- Setting up Actionable Insights
- Setting Collapsible Charts
- Using the Output Dataset in AppOne
- Output Tables of the Basic Connector
- Introduction to SAP Connector
- SAP Input
- Checking the Data in the SAP Connector
- Adding Process Specific Tags to the SAP Connector for AppOne
- Adding Process Specific Due Dates to the SAP Connector for AppOne
- Adding Automation Estimates to the SAP Connector for AppOne
- Adding Attributes to the SAP Connector for AppOne
- Adding Activities to the SAP Connector for AppOne
- Adding Entities to the SAP Connector for AppOne
- HTML Panels
- Migrating Legacy Charts to New Charts
- Join Tables
- Global Tables
- Introduction to Table Items
- Display Format
- Rebrand and Restyle Apps and Discovery Accelerators
- Use Sharding in Your Applications
- Create an Anonymized Dataset
- Set up Automated Data Refreshes
- Use an Access Matrix to Enable Role-Based Access to Data
- Introduction to SQL Connectors
- Setting up a SQL Connector
- CData Sync Extractions
- Running a SQL Connector
- Editing Transformations
- Releasing a SQL Connector
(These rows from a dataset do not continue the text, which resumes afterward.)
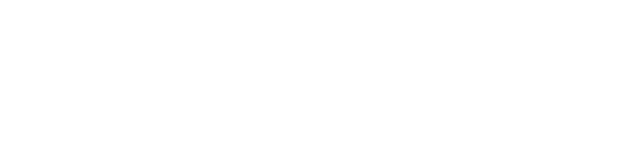
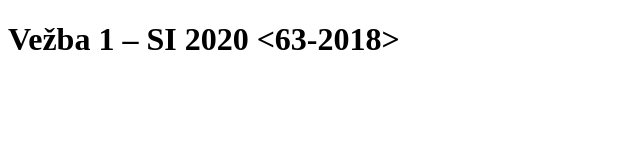
Before and after one commit to petrasko/domaciGIT, a plain HTML site: page index.html in a window 1280 px wide. Shown: the whole page, without its empty margins (0-640 px from the left). Drawn offline with Linux system fonts and the light colour scheme.

Commit message:
Druga promena, h1 tag

```diff
--- a/index.html
+++ b/index.html
@@ -1,6 +1,6 @@
 <!DOCTYPE html>
 <html>
 <body>
-
+	<h1 class="h1-style">Vežba 1 – SI 2020 <63-2018> </h1>
 </body>
 </html>
```
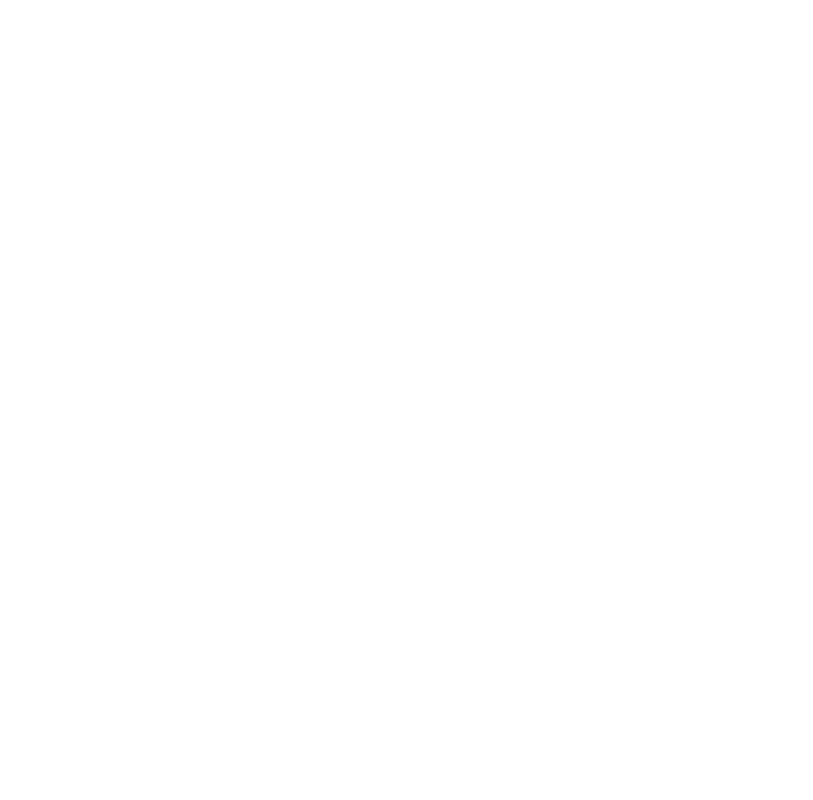
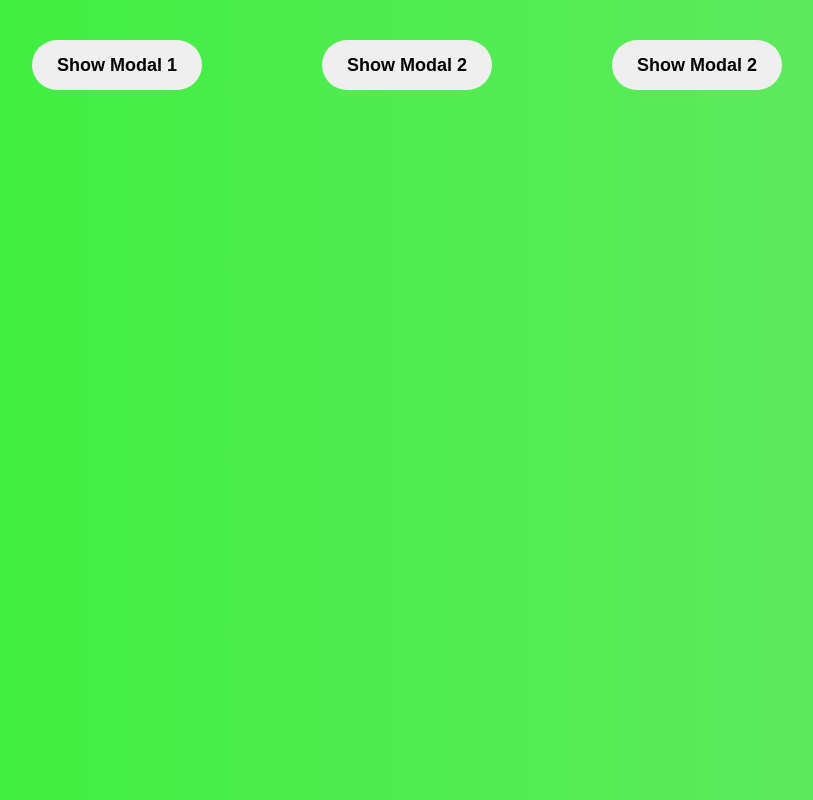
Before and after one commit to assasinsayfer/ShowModal, a plain HTML site: page index.html in a window 1280 px wide. Shown: the whole page, without its empty margins (208-1021 px from the left). Drawn offline with Linux system fonts and the light colour scheme.

Commit message:
html css yozib bolindi

```diff
--- a/css/main.css
+++ b/css/main.css
@@ -0,0 +1,35 @@
+/* *** default styles */
+* {
+  margin: 0;
+  padding: 0;
+  box-sizing: inherit;
+}
+
+body {
+  box-sizing: border-box;
+  background: linear-gradient(90deg, rgb(58, 240, 58), rgb(101, 233, 101));
+}
+/**** Main styles ***/
+.container {
+  max-width: 800px;
+  margin: 0 auto;
+  display: flex;
+  gap: 120px;
+}
+
+.btn {
+  margin-top: 40px;
+  height: 50px;
+  width: 170px;
+  border: none;
+  border-radius: 25px;
+  font-size: 18px;
+  font-weight: 600;
+  transition: all 0.2s;
+  cursor: pointer;
+}
+
+.btn:hover {
+  background-color: rgb(0, 0, 0);
+  color: rgb(255, 255, 255);
+}
--- a/index.html
+++ b/index.html
@@ -1,12 +1,17 @@
 <!DOCTYPE html>
 <html lang="en">
-<head>
-    <meta charset="UTF-8">
-    <meta name="viewport" content="width=device-width, initial-scale=1.0">
-    <link rel="stylesheet" href="./css/main.css">
+  <head>
+    <meta charset="UTF-8" />
+    <meta name="viewport" content="width=device-width, initial-scale=1.0" />
+    <link rel="stylesheet" href="./css/main.css" />
     <title>ShowModal</title>
-</head>
-<body>
+  </head>
+  <body>
+    <div class="container">
+      <button type="button" class="btn btn-1">Show Modal 1</button>
+      <button type="button" class="btn btn-2">Show Modal 2</button>
+      <button type="button" class="btn btn-3">Show Modal 2</button>
+    </div>
     <script src="./js/app.js"></script>
-</body>
+  </body>
 </html>
```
- Scheduling Data Extraction
- Structure of Transformations
- Using SQL Connectors for Released Apps
- Generating a Cache With Scripts
- Setting up a Local Test Environment
- Separate Development and Production Environments
While working on an app with a team, multiple developers will be working and committing on the same branch. When you have a workspace of a branch, and someone else commits changes to that branch, your workspace will become outdated as it will not contain those changes.
You can only commit if your workspace is at the latest revision of the branch. You will often need to update before committing. See the illustration below.
Updating Your Workspace
Follow these steps to update your workspace.
Go to the Superadmin Workspaces tab.
Select the workspace you want to update from the Workspace drop-down list.
Click on the Workspace menu icon and select Update....
Updating your workspace will have one of the following possible results.
Your workspace was already up to date.
No-one else has made changes to the branch you are working on.
Your workspace was successfully updated.
You can now also see the changes that other developers made in the meantime.
Update successful with Warning.
An update has been done but there are still unresolved conflicts due to changes other developers made in the branch. Information is provided on how many commits have been updated.
The update failed.
Conflict in non-application file.
- Local modifications in non-application files conflict with changes made by someone else.
Add/add or delete/modify on file.
- A file with local modifications was deleted by someone else.
- You deleted a file another developer modified.
- You created a new file with the same name as a new file created by another developer.
When updating while your workspace contains local modifications, it is possible that your changes conflict with changes committed by another developer. In this case, your app will contain conflicts that need to be resolved before you can commit.
If your app contains conflicts, this will be visible in the workspace. See illustration below.
Conflicts in text files
When a conflict occurs in a file other than the
.mvp file while updating athe workspace, the default
Git merge conflict markers placed in the text file (
>>>>>>>>>>>>). This enables you to resolve the conflicts after the update has finished.
After resolving all conflicts, it is possible to commit your changes. The following options are available to resolve conflicts.
Resolve as mine
Pick your local modifications over the changes someone else made.
Note: the version number will be set to 2, which will be a local modification you still have to commit.
Resolve as theirs
Pick the changes that another developer has made.
Note: the version number will be set on 1, and there will not be any local modifications.
Mark as resolved
Ignore the conflict. However, you must investigate the current state and possibly make changes first to make sure it is correct. You are responsible for ensuring the application is in the correct state.